An arm of the China Banking and Insurance Regulatory Commission has introduced 108 nation-wide compliance criteria for peer-to-peer electronic marketplaces. The P2P Office, officially called the China National Online Lending Regulatory Office, published its rules on Friday.
The extensive regulations follow a broader crackdown on the unruly P2P lending industry in the wake of fraud and bad practices. The P2P industry is consolidating fast.
According to P2P media Wangdaizhijia’s statistics, 247 P2P lenders saw corporate defaults in June and July. Up to July, 2,305 platforms were found to have certain kinds of problems. The number of operating P2P platforms has shrunk from 3383 to 1,645 since 2016, with many succumbing to lack of liquidity, poor risk controls, vague regulation and mass defaults by borrowers.
The P2P Office’s new standards are aimed to give the surviving players a set of tough requirements and best practices, defining how the industry will behave from now on.

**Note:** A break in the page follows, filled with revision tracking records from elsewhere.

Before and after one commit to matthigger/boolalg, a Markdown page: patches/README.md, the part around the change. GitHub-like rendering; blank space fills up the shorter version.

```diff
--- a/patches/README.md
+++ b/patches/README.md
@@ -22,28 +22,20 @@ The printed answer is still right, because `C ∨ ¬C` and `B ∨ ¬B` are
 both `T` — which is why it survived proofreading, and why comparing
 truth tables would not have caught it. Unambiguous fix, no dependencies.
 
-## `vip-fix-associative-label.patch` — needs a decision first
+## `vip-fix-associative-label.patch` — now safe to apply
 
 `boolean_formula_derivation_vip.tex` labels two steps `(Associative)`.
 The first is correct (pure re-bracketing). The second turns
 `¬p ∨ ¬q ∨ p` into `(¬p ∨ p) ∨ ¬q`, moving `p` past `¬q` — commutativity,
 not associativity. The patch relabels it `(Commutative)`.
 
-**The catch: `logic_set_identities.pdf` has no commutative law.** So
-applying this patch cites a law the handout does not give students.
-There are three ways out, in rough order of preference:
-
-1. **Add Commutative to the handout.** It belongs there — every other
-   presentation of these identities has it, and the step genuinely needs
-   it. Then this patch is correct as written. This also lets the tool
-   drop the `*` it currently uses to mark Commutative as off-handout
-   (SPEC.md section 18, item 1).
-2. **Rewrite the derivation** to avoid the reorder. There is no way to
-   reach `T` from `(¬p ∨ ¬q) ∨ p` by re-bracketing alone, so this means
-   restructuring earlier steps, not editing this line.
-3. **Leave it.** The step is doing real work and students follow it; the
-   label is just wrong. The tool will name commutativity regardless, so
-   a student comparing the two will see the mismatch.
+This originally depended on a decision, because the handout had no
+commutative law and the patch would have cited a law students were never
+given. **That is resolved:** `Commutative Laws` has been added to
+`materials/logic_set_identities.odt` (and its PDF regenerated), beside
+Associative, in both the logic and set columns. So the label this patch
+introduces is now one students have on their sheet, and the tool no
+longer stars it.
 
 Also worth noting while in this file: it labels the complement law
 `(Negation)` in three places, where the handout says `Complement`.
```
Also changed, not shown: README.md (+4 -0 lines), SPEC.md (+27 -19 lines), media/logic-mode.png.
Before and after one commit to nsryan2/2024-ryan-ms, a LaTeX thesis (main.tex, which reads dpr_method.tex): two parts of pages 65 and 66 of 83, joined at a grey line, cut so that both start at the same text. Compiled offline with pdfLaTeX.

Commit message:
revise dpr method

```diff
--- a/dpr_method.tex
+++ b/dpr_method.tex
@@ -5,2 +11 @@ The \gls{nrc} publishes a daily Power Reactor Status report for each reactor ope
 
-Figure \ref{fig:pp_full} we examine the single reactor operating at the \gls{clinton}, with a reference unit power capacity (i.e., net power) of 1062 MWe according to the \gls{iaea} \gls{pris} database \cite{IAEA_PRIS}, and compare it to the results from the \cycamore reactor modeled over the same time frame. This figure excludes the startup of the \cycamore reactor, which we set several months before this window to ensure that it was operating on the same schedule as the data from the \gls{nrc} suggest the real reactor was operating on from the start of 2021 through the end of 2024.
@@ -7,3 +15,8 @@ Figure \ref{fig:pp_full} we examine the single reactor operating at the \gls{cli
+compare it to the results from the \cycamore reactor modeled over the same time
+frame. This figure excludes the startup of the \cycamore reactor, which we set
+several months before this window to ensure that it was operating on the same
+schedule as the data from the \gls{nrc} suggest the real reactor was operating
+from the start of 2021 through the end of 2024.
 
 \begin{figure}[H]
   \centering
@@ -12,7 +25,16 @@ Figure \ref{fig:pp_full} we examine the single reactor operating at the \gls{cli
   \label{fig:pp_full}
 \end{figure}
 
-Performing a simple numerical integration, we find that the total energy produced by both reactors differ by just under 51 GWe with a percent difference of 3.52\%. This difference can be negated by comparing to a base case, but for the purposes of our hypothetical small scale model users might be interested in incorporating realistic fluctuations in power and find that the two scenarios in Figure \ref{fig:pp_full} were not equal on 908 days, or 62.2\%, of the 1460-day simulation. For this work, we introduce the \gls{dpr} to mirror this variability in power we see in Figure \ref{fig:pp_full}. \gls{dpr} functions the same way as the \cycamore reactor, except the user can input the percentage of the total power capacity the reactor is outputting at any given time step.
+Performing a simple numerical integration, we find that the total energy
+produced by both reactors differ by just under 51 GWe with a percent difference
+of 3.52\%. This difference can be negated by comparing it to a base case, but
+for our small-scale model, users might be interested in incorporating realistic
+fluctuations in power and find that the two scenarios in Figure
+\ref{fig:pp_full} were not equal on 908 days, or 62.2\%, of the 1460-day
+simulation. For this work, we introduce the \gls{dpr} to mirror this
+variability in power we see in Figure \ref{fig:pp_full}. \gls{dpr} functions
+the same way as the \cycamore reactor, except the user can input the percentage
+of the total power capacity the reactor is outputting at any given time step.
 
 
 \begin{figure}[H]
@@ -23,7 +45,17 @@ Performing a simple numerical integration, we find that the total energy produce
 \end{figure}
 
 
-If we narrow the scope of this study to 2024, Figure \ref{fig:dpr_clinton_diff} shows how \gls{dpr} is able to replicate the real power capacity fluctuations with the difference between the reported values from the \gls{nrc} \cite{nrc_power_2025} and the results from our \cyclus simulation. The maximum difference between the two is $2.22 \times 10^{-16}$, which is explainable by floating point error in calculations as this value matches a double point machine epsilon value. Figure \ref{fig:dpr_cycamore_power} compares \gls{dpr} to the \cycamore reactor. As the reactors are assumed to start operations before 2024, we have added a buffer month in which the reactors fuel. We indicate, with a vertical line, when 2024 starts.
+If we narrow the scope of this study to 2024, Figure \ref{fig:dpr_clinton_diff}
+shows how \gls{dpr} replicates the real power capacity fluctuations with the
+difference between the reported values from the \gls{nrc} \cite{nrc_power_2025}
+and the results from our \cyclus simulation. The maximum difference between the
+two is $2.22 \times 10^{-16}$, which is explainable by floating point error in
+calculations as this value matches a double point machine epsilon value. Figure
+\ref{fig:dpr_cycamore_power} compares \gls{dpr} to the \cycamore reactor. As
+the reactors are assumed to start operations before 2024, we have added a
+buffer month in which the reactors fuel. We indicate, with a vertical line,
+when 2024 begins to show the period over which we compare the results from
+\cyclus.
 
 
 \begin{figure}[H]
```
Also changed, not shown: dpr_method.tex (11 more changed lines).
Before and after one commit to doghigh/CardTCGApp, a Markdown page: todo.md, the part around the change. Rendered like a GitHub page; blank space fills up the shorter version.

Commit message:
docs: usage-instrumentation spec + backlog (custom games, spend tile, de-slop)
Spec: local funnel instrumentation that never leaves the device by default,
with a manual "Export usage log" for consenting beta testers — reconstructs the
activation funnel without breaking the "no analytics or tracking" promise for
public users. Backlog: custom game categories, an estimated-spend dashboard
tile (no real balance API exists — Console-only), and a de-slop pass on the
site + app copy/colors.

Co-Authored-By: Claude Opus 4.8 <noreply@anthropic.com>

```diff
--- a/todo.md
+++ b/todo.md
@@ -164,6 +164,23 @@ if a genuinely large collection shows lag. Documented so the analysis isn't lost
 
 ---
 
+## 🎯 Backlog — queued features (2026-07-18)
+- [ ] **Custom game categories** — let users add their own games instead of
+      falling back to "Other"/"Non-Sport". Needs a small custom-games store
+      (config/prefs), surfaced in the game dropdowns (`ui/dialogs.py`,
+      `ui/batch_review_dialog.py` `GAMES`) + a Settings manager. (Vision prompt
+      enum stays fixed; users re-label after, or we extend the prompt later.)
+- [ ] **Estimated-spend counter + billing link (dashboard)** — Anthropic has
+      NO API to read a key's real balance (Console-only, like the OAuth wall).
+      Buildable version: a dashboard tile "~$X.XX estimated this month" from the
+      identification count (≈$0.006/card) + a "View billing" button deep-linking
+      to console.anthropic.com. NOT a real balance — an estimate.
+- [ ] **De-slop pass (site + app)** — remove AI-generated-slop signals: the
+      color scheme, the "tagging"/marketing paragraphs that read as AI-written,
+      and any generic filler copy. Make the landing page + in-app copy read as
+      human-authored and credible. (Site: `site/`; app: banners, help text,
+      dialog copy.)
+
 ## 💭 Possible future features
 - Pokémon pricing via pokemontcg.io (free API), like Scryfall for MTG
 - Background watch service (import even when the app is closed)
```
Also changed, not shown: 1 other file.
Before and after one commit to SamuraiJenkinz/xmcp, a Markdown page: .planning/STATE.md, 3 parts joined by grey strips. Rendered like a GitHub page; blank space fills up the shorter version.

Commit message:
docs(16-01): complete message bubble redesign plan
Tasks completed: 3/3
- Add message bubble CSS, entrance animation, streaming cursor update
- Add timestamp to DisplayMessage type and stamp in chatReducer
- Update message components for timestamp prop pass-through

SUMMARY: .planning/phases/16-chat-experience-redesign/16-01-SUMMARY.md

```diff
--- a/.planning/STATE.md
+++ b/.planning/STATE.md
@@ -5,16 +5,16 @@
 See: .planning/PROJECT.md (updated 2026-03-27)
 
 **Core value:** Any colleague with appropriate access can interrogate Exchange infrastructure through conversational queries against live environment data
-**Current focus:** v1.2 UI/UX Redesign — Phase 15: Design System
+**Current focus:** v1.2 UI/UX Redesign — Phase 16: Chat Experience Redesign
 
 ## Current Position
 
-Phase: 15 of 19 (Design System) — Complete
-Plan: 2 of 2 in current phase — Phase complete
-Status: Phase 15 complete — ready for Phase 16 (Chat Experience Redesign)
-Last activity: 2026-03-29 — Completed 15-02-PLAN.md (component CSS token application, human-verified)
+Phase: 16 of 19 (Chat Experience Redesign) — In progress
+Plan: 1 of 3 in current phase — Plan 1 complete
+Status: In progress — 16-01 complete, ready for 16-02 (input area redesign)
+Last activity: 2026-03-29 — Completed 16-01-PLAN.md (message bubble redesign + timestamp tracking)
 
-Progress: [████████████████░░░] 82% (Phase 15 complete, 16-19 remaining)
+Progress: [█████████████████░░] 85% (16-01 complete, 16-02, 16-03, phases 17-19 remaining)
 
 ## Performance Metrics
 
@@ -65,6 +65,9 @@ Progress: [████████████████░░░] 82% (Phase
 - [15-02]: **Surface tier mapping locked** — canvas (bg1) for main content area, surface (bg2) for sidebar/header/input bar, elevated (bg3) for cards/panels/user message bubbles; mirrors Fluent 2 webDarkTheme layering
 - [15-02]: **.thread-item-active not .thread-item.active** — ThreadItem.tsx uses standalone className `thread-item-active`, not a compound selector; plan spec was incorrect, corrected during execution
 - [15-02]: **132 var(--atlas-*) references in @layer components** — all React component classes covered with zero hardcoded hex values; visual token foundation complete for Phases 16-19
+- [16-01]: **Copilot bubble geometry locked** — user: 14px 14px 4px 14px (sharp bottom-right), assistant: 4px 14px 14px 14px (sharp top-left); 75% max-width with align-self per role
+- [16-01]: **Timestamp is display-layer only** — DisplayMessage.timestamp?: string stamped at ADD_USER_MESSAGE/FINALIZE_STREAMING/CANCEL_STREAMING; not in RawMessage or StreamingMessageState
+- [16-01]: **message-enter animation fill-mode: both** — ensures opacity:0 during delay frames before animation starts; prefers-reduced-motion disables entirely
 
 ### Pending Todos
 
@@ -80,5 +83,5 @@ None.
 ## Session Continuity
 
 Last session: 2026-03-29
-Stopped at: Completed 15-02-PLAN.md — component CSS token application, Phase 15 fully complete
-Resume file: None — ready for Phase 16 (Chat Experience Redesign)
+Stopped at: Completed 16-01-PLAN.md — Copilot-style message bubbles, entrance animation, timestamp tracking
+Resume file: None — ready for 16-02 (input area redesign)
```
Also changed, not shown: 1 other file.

Dong Jun, founder of Jimu, one of the bigger P2P platforms in China, says this national version of measures, backed up with clear timeframes, is more practical than previous attempts at regulation, as it prevents rules been misunderstood or reinterpreted by regional governments.
“These principles have always been the bottom lines of our industry,” he said. “These new rules will certainly filter out dodgy actors.”
The shakeout has seen many investors lose money, to such a scale that it has threatened social stability, sparking victims in many cities to stage protests. From a regulatory point of view, a crackdown isn’t enough. The industry has to find a new footing.
“If you ask me what has been missing in P2P, investors’ money is already missing,” said David Yin, vice president at Moody’s Investors Service. “This is the most comprehensive set of queries for P2P so far.”
The new regulations first set out rules for companies to “self-review”, but they’re not leaving regulation to industry players. A matrix of local industry associations and the National Internet Finance Association are being mandated with inspection powers, and the penalty for being caught lying to auditors is the closure of the business.
The second thing these rules do is define more explicitly what P2P platforms can and can’t do, a big contrast to the freewheeling birth of the industry.
Some notable measures include defining P2Ps as intermediaries of information but not of credit. This is intended to ban platforms from using their own goodwill or reputation to enhance the credit profile of borrowers. Platforms may have done this to either get fees from borrowers or to make their investment opportunities look more attractive or safer. Now, however, borrowers must stand on their own, giving lenders a purer view of the business.
In a similar vein, platforms can’t fund the business through separate capital pools – they need to rely on attracting actual investors to buy loans. The new rules also set out platform’s disclosure and reporting duties.
Finally, they are meant to be implemented nationally. “These measures could be important standards for the P2P industry, because a national standard will leave no room for arbitrage,” said Yin.
What about the missing millions?
What the rules don’t clarify: the fate of platforms that have already gone bust, and whether or how to recover some of the lost assets.
There have been rumours that the country’s big asset management companies, created in the wake of the Asian financial crisis to absorb banks’ bad loans, could step in. But their current charters don’t let them acquire personal assets, as P2P networks didn’t exist in the late 1990s.
The AMCs or other entity could perhaps take on a custodial role by taking over companies that still legally exist, in order to dispose of their assets and repay their debts, but this wouldn’t do much for those companies that have completely dissolved.
What the new regulations achieve is create a high bar for any company that wants to do P2P lending – or perhaps a 108-brick wall is a better metaphor. Regulators are no longer willing to tolerate risk in the sector, which is not considered strategic to the government’s view of the economy.
The big players left standing will face high compliance-related costs, but this will also serve as a barrier to new competition, leaving executives ready to accept the new burdens.
“Based on the distinct nature of P2P, a certain amount of compliance cost to guarantee a ‘good money’ market is worthwhile,” said Dong at Jimu.
What the survivors can’t tell yet, though, is the exact impact on a company’s revenue and funding.
“It’s hard to measure how much is the loss,” Dong said.